Herpes infection and covid vaccine: is there any link between them?
The Pfizer-BioNTech vaccination was the first to be approved by the FDA but a new study has made a link to cases of herpes zoster, more commonly known as shingles.
Medical journal Rheumatology has released a paper reporting that six female patients developed a herpes zoster infection within two weeks of receiving a dose of the Pfizer-BioNTech covid-19 vaccine. The report is part of a limited study into the vaccine's side effects among patients.
However researchers were eager to point out that the link to the coronavirus vaccine is unproven and it is fairly typical for recipients of any vaccination to experience similar side effects after getting a shot. Here’s what we know so far.
What is herpes zoster?
The herpes zoster infection is a completely separate affliction to both genital herpes and oral herpes, which are both caused by different herpes viruses. Herpes zoster is more commonly known as shingles, which is triggered by the same virus that causes chickenpox, according to the National Institute of Neurological Disorders and Stroke (NINDS).
Herpes zoster symptoms are typically characterised by burning, itching, numb, or tingling sensations on the skin. It is often restricted to one area on one side of the patient’s body and can cause a rash of fluid-filled blisters. Sensitivity of these areas varies from person to person with some reporting paid from even a a light touch.
What is the link between herpes zoster and the covid-19 vaccine?
The report from Rheumatology studied 491 people with autoimmune inflammatory rheumatic diseases (AIIRD) who received the Pzifer-BioNTech vaccine to explore possible side effects. Researchers found that six participants (1.2% of those included) developed shingles within days of receiving the vaccine.
Heath report that four of the patients who became infected had rheumatoid arthritis, one had Sjogren’s syndrome and one suffered from a connective disease. Five of those six infections came after the first dose of the Pzifer-BioNTech shot.
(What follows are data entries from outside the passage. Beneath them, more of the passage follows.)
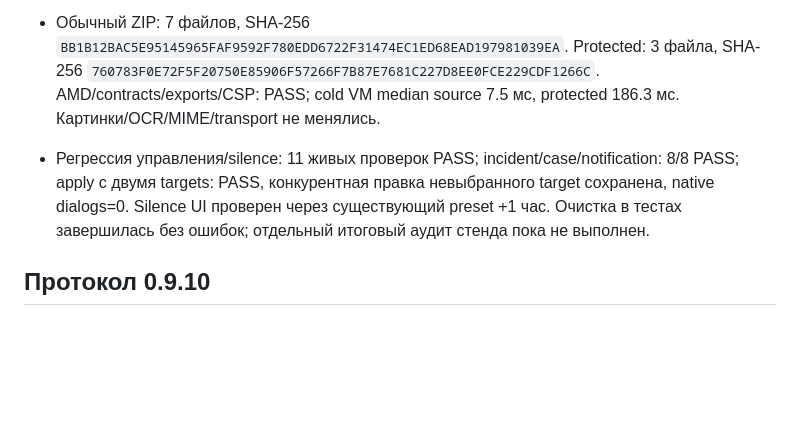
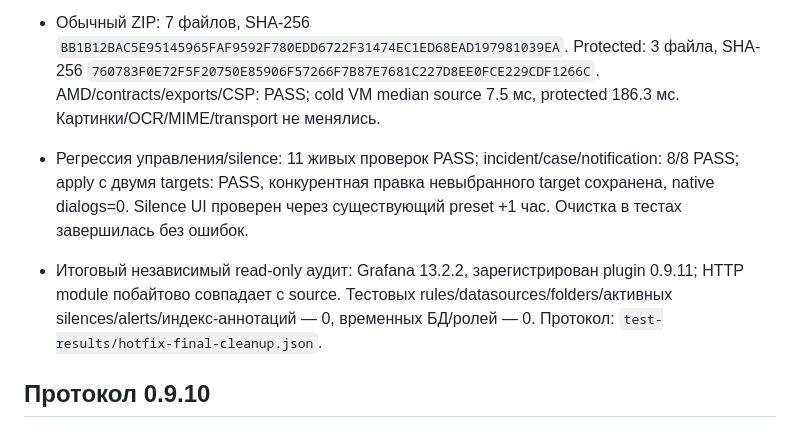
Before and after one commit to maxxxsudb/tech, a Markdown page: docs/implementation-blocks.md, the part around the change. Drawn GitHub-style; blank space fills up the shorter version.

Commit message:
Record final 0.9.11 stand verification

```diff
--- a/docs/implementation-blocks.md
+++ b/docs/implementation-blocks.md
@@ -36,7 +36,8 @@ Unit/isolated: смена dashboard/Explore/Alerting и гонки загруз
 - Целевой protected-прогон: 19/19 PASS (`test-results/hotfix-postgres-protected.json`), cleanup=ok. Полный Assistant использует точные production AMD bytes, в том числе при reload после записи, и повторяет DELETE/repair/target-B сценарий. Дополнительный браузер открывает HTTP grafana.test с принудительным resolver в 127.0.0.1: isSecureContext=false, randomUUID отсутствует, builder и case save/import работают через getRandomValues и на source, и на protected. Предварительные изолированные компоненты/SQL-probes в этом прогоне используют source; private hooks в production не добавлялись. Модель/настройки подменены только в браузере; успешные SQL/eval/dashboard API настоящие.
 - Обычный ZIP: 7 файлов, SHA-256 `BB1B12BAC5E95145965FAF9592F780EDD6722F31474EC1ED68EAD197981039EA`. Protected: 3 файла, SHA-256 `760783F0E72F5F20750E85906F57266F7B87E7681C227D8EE0FCE229CDF1266C`. AMD/contracts/exports/CSP: PASS; cold VM median source 7.5 мс, protected 186.3 мс. Картинки/OCR/MIME/transport не менялись.
 
-- Регрессия управления/silence: 11 живых проверок PASS; incident/case/notification: 8/8 PASS; apply с двумя targets: PASS, конкурентная правка невыбранного target сохранена, native dialogs=0. Silence UI проверен через существующий preset +1 час. Очистка в тестах завершилась без ошибок; отдельный итоговый аудит стенда пока не выполнен.
+- Регрессия управления/silence: 11 живых проверок PASS; incident/case/notification: 8/8 PASS; apply с двумя targets: PASS, конкурентная правка невыбранного target сохранена, native dialogs=0. Silence UI проверен через существующий preset +1 час. Очистка в тестах завершилась без ошибок.
+- Итоговый независимый read-only аудит: Grafana 13.2.2, зарегистрирован plugin 0.9.11; HTTP module побайтово совпадает с source. Тестовых rules/datasources/folders/активных silences/alerts/индекс-аннотаций — 0, временных БД/ролей — 0. Протокол: `test-results/hotfix-final-cleanup.json`.
 
 ## Протокол 0.9.10
 
```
In general these infections were mild; five of the patients were treated with an antiviral medication and were reporting no symptoms six weeks later. One patient had a case of herpes zoster ophthalmicus, meaning that the virus had infected the eye area.
However while there is a link the study did not prove that the covid-19 vaccine was the cause of the six cases of shingles. Authors of the study made that point clear in the paper and doctors are unsurprised that recent recipients of a vaccine would have such symptoms.
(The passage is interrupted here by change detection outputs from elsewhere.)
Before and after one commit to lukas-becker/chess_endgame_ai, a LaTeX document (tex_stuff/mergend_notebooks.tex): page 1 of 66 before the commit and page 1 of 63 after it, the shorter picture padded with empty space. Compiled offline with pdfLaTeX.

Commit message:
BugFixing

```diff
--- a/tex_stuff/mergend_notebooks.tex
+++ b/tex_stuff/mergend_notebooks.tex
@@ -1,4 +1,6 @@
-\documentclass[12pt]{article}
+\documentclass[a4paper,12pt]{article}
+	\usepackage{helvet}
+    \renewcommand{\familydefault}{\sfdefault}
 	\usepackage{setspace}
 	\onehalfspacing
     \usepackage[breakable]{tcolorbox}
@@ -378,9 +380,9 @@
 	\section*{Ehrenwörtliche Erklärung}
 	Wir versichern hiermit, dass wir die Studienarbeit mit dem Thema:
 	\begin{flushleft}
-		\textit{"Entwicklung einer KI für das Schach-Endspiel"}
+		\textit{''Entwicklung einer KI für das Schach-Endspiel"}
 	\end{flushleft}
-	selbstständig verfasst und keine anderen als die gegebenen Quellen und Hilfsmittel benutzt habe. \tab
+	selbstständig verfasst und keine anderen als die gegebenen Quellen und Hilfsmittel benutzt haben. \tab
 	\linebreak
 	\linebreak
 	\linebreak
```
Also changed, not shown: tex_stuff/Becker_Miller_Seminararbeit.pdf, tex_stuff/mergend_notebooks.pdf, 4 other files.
Infectious disease expert Amesh A. Adalja, MD, senior scholar at the Johns Hopkins Center for Health Security in Maryland, said: "People with autoimmune disorders that are on immunosuppressant medications are at higher risk of having shingles.”
He added that vaccines often have such impacts on the immune system, saying: "there have been reports of vaccines causing shingles in the past” and suggested that the study simply shows that "this phenomenon can occur after the covid-19 vaccine as it has with others."